The sleek car that zoomed past sported a sticker telling passers-by that the owner was a ‘proud parent’ of a child at a certain institution. The pride of course was for the fact that this institution was exclusive to the privileged elite on account of its appallingly high tuition fee. My initial reaction was openmouthed disbelief. Eventually it sank in… the reason for the parent’s pride was not the child’s achievement or act of merit, but the fact that they could pay that outrageously high fee for a select, exclusive education. The distasteful sticker was issued, of course, by the school itself. The particular school happens to be top-notch within a system that metes out education according to buying power. It consists of schools varying in standards of education and resources according to the tuition fee rates. Such a system helps to perpetuate a rigid social stratification based on class, utterly ruining any semblance of meritocracy within which an education system truly delivers, making social mobility possible.
This is marketized education at its worst; education reduced to a commodity. It defies the idea that education is a universal birthright to better the lives of all human beings, and is an affront to egalitarian social ideals. And yet this marketization of education in urban Pakistan has been subtly under way since years, and no one batted an eyelid. Its consequences which are only beginning to show up, are nightmarish, privileging the financial elite by education, enabling them to be at the helm of positions of power and influence in the bureaucracy and industry, media and education. Those denied the privilege for their financial inability are forever condemned to menial working class positions demanding clerical servility to perpetuate the system made by and for the financial elite.

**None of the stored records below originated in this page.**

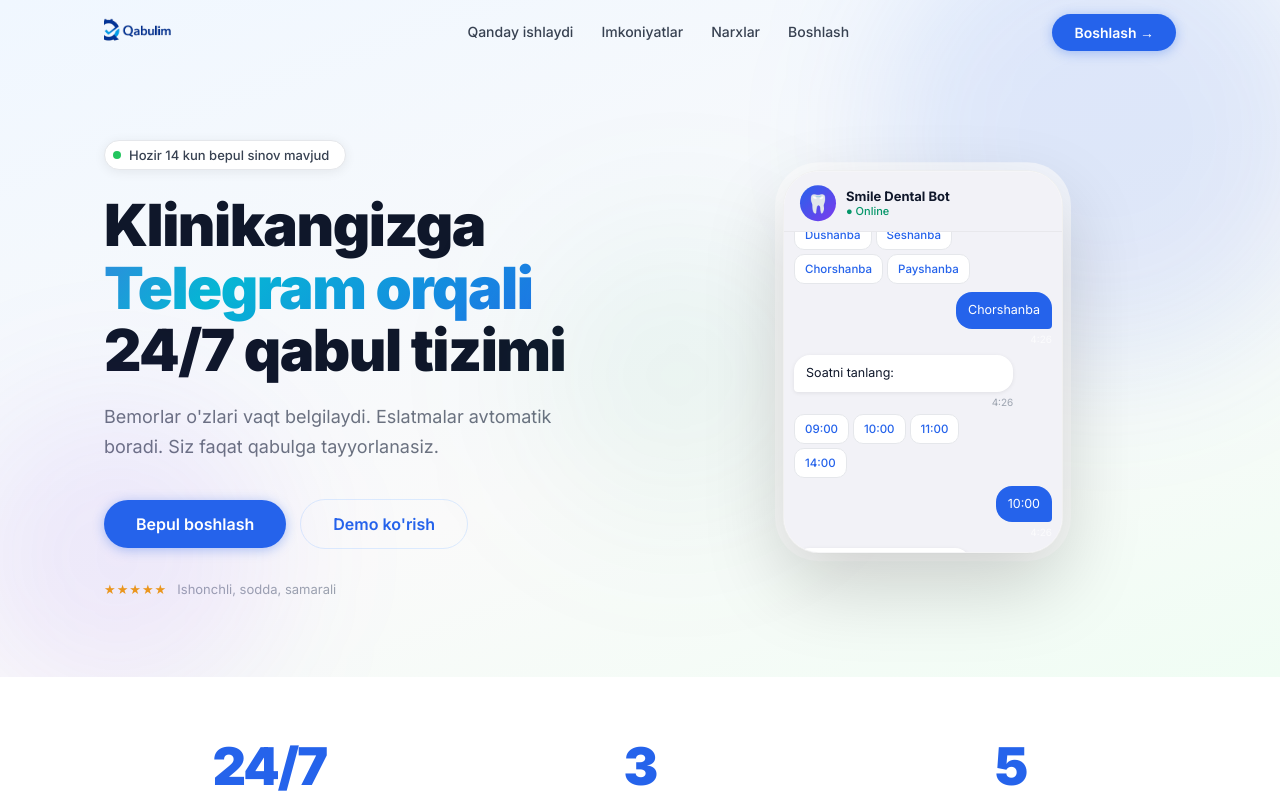
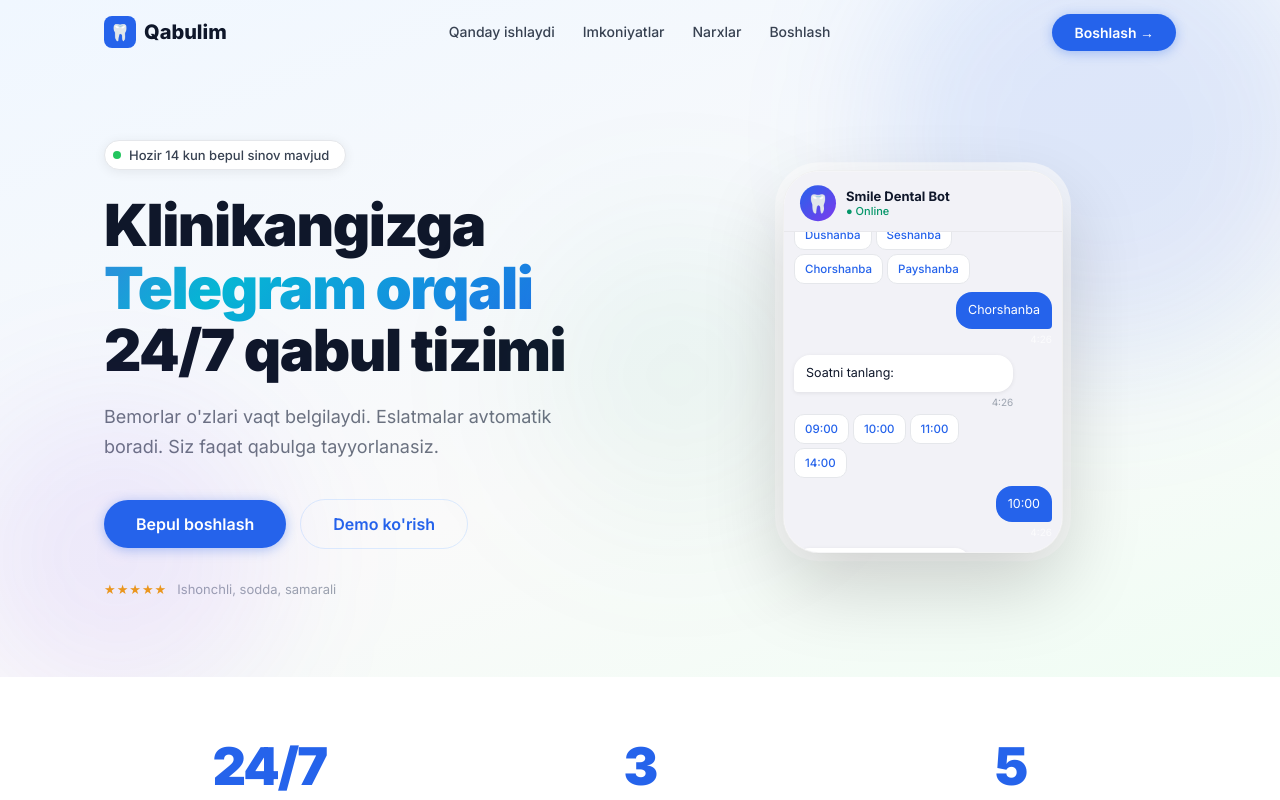
Before and after one commit to doniyorjon-k/qabul-bot, a React (Vite) app in the folder landing/: page / in a window 1280 px wide. Shown: the top 800 px of the page. Built offline with nearby package versions, Linux system fonts and the light colour scheme; no server answers.

Commit message:
revert: navbar emoji+matn holatiga qaytarildi

```diff
--- a/landing/src/components/Nav.jsx
+++ b/landing/src/components/Nav.jsx
@@ -28,7 +28,8 @@ export default function Nav() {
       <div className="container">
         <div className="nav-inner">
           <a href="#" className="nav-logo">
-            <img src="/qabulim.png" alt="Qabulim" className="nav-logo-img" />
+            <span className="nav-logo-icon">🦷</span>
+            Qabulim
           </a>
           <div className="nav-links">
             {links.map((l) => (
--- a/landing/src/index.css
+++ b/landing/src/index.css
@@ -89,8 +89,15 @@ img { max-width: 100%; display: block; }
   box-shadow: 0 1px 0 var(--border);
 }
 .nav-inner { display: flex; align-items: center; justify-content: space-between; height: 64px; }
-.nav-logo { display: flex; align-items: center; overflow: hidden; width: 160px; height: 46px; }
-.nav-logo-img { height: 46px; width: auto; transform: scale(2.2); transform-origin: center; flex-shrink: 0; }
+.nav-logo {
+  font-size: 20px; font-weight: 800; color: var(--dark);
+  display: flex; align-items: center; gap: 8px;
+}
+.nav-logo-icon {
+  background: var(--blue); color: #fff; border-radius: 8px;
+  width: 32px; height: 32px; display: flex;
+  align-items: center; justify-content: center; font-size: 16px;
+}
 .nav-links { display: flex; align-items: center; gap: 28px; }
 .nav-links a {
   font-size: 14px; font-weight: 500; color: var(--med); transition: color .2s;
```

This has largely been made possible through the rise of the business executive as educator and policymaker. Graduates in business, marketing and management run administrations of educational institutions, equipped with all the clever arts of moneymaking, profiteering, competing and selling. They have never stood on the giving end of a classroom, are completely ignorant of human psychology and educational philosophy, unaware of the nuances of the complex process of learning. Trained in the art of selling for profit, they lack the vision to educate for the sake of education. They educate for business, and so function as indispensable, core elements of the commercialized private schooling system.
The great irony is when this system places the average business graduate as educational administrator over the academic, making and dictating educational policy. Such policy then is driven primarily by the profit motive. In this commercialized milieu, the educator, teacher and giver of knowledge is a worker in the system serving a clientele that generates the money. Hence the client is cosseted to perfect satisfaction for his money, and the educator slavedriven to provide that to impossible perfection. Teachers in Pakistan’s private schools continue to be heavily overworked and perpetually underpaid.
The subjugation of the academic to the professional businessman is at the core of the marketization of education. Business graduates trained to keep up the utilitarian-capitalist economy administer the system, making policy that utterly lacks any understanding of the functions and nature of education as well as any genuine concern for social uplift, human empowerment and liberation through education. In my experience as a teacher, I have come across among most urban English-medium private schools a systematic and deliberate trend discouraging value education and traditional disciplines like oriental languages or religious studies because they have little material worth in a cutthroat economy. Students graduate with the ruinous notion that a spattering of accented English gives them the right to social superiority and is enough to sweep anyone off their feet; or that a skill at gadgetry is of highest value in landing oneself a high paying job. Their years of education often fail to humanize, enlighten and enrich them with wisdom, compassion or humility even as they sport all the paraphernalia of wealth and good taste. They are perfectly finished products of the system- cogs in the machine, and yet unable to truly live the enervating yet edifying epic struggles of human life.
In the private education system, the business graduate not only takes the fattest cheque home, he helps to keep in place the system that created him and put him over the educator, visionary and academic. The human products of marketized education are a tawdry triumph of this system that privileges a particular social class over the rest.